**Task item:**
Run through the records and show each line that includes the string "cpum".

**Records shown:**
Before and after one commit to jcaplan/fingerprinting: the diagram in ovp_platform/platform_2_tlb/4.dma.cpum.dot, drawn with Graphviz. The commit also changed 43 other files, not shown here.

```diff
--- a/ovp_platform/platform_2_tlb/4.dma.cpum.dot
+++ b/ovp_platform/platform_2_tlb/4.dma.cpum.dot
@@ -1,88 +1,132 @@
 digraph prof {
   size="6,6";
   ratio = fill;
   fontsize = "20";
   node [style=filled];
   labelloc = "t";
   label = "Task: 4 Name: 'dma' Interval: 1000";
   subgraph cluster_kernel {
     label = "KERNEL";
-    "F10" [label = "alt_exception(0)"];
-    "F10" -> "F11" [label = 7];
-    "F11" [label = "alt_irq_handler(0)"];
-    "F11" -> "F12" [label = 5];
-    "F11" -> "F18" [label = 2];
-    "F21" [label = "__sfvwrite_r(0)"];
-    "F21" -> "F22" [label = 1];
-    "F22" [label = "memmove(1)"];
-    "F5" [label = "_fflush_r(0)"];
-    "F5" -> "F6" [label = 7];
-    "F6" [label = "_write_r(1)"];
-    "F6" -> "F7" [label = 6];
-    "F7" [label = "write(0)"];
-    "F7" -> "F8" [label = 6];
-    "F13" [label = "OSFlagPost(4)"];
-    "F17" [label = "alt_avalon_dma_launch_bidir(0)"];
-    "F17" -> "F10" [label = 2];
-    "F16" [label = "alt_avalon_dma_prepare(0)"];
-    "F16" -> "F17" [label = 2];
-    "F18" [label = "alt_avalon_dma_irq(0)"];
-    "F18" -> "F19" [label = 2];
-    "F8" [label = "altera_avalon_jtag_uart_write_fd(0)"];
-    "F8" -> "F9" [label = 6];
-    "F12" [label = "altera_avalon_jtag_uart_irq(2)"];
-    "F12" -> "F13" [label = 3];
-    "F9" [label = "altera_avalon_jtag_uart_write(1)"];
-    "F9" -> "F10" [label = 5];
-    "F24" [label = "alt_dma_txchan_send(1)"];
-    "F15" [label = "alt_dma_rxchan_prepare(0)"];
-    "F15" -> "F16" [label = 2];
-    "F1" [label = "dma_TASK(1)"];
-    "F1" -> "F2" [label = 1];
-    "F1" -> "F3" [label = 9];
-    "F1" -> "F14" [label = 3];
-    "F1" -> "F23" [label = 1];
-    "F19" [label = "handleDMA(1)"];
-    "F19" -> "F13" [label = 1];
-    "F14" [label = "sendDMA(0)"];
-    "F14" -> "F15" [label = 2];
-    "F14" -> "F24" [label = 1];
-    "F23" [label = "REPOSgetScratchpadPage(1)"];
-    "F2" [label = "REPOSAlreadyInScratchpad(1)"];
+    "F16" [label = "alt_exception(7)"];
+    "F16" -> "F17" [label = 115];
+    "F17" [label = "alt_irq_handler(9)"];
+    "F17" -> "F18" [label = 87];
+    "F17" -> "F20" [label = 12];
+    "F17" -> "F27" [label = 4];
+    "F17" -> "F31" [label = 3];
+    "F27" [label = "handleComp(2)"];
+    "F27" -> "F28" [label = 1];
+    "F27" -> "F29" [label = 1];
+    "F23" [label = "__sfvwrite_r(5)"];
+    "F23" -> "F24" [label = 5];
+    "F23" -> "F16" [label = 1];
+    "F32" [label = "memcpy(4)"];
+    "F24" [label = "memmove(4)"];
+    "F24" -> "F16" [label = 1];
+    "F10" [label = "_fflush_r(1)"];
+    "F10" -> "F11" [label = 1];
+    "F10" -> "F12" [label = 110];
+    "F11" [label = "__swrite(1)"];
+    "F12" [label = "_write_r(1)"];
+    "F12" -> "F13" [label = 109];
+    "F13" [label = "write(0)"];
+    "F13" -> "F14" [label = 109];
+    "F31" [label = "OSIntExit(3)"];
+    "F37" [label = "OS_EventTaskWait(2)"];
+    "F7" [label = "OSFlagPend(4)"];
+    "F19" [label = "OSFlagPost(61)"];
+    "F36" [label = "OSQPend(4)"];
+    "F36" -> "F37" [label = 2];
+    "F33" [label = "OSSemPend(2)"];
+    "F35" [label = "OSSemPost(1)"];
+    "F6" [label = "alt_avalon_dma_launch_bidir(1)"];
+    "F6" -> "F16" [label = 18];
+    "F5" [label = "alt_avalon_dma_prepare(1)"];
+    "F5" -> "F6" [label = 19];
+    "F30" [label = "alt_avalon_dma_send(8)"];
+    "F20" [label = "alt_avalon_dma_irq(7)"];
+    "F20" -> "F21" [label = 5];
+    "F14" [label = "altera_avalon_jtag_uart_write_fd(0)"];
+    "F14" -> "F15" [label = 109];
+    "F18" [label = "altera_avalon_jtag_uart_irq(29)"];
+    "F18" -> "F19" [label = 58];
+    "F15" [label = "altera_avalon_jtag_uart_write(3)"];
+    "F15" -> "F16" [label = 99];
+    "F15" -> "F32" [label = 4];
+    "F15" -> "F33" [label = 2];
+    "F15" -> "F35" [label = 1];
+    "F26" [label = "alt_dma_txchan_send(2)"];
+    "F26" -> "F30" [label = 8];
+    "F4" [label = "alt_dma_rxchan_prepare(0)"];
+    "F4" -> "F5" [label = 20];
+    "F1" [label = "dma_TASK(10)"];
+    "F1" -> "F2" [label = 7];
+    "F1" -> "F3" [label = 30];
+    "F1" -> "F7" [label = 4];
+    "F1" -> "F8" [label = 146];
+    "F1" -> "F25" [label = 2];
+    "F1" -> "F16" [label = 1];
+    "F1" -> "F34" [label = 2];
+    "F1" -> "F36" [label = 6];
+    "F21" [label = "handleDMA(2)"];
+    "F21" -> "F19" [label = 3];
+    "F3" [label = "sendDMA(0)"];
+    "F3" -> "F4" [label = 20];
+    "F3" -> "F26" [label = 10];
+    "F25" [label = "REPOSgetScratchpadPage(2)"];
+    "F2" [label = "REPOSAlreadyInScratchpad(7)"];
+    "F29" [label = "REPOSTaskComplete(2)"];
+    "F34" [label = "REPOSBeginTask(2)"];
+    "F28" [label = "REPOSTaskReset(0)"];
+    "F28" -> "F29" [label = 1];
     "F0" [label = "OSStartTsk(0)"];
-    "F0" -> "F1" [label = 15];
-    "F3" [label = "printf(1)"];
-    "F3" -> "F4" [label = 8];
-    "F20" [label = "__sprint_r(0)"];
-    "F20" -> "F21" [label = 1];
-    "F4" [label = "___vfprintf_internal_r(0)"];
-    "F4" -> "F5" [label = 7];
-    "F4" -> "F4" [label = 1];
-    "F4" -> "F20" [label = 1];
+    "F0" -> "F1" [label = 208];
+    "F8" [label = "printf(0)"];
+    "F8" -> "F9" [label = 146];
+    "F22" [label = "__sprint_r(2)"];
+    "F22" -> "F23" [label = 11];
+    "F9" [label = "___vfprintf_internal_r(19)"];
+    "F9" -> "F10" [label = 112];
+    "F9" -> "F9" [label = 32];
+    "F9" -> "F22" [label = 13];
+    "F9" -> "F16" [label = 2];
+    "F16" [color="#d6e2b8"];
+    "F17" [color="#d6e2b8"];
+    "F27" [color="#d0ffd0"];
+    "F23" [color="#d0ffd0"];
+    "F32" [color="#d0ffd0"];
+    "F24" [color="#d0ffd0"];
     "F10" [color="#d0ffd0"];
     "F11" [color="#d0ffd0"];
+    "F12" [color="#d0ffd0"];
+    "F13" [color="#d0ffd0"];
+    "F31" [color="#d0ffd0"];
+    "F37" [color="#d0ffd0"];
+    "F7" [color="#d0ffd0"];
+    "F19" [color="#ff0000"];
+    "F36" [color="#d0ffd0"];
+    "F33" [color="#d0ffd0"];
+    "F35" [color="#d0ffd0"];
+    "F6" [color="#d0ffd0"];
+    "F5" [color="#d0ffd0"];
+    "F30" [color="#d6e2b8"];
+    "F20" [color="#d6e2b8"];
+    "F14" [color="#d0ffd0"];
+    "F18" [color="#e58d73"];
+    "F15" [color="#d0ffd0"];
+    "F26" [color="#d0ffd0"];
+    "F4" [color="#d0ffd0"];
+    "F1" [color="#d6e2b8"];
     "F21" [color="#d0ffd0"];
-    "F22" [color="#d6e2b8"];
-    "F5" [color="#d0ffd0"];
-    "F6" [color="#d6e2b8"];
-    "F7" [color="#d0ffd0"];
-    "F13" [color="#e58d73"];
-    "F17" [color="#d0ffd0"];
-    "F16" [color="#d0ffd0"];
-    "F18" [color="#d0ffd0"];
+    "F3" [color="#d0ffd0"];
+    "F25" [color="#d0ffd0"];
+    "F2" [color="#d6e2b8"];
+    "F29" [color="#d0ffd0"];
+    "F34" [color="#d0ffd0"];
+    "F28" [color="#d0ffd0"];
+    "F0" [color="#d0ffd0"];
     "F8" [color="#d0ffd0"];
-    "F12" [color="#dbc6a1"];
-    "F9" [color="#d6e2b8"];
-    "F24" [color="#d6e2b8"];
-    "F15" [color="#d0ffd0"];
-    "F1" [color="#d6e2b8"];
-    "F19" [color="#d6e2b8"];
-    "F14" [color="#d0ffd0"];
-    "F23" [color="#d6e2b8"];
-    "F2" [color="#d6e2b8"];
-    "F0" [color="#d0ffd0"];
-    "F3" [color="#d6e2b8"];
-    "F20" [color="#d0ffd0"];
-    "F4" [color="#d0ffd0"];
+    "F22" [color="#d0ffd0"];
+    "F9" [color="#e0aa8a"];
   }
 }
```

**Exercise answer:**
Before and after one commit to jcaplan/fingerprinting: the diagram in ovp_platform/platform_2_tlb/4.dma.cpum.dot, drawn with Graphviz. The commit also changed 43 other files, not shown here.
--- a/ovp_platform/platform_2_tlb/4.dma.cpum.dot
+++ b/ovp_platform/platform_2_tlb/4.dma.cpum.dot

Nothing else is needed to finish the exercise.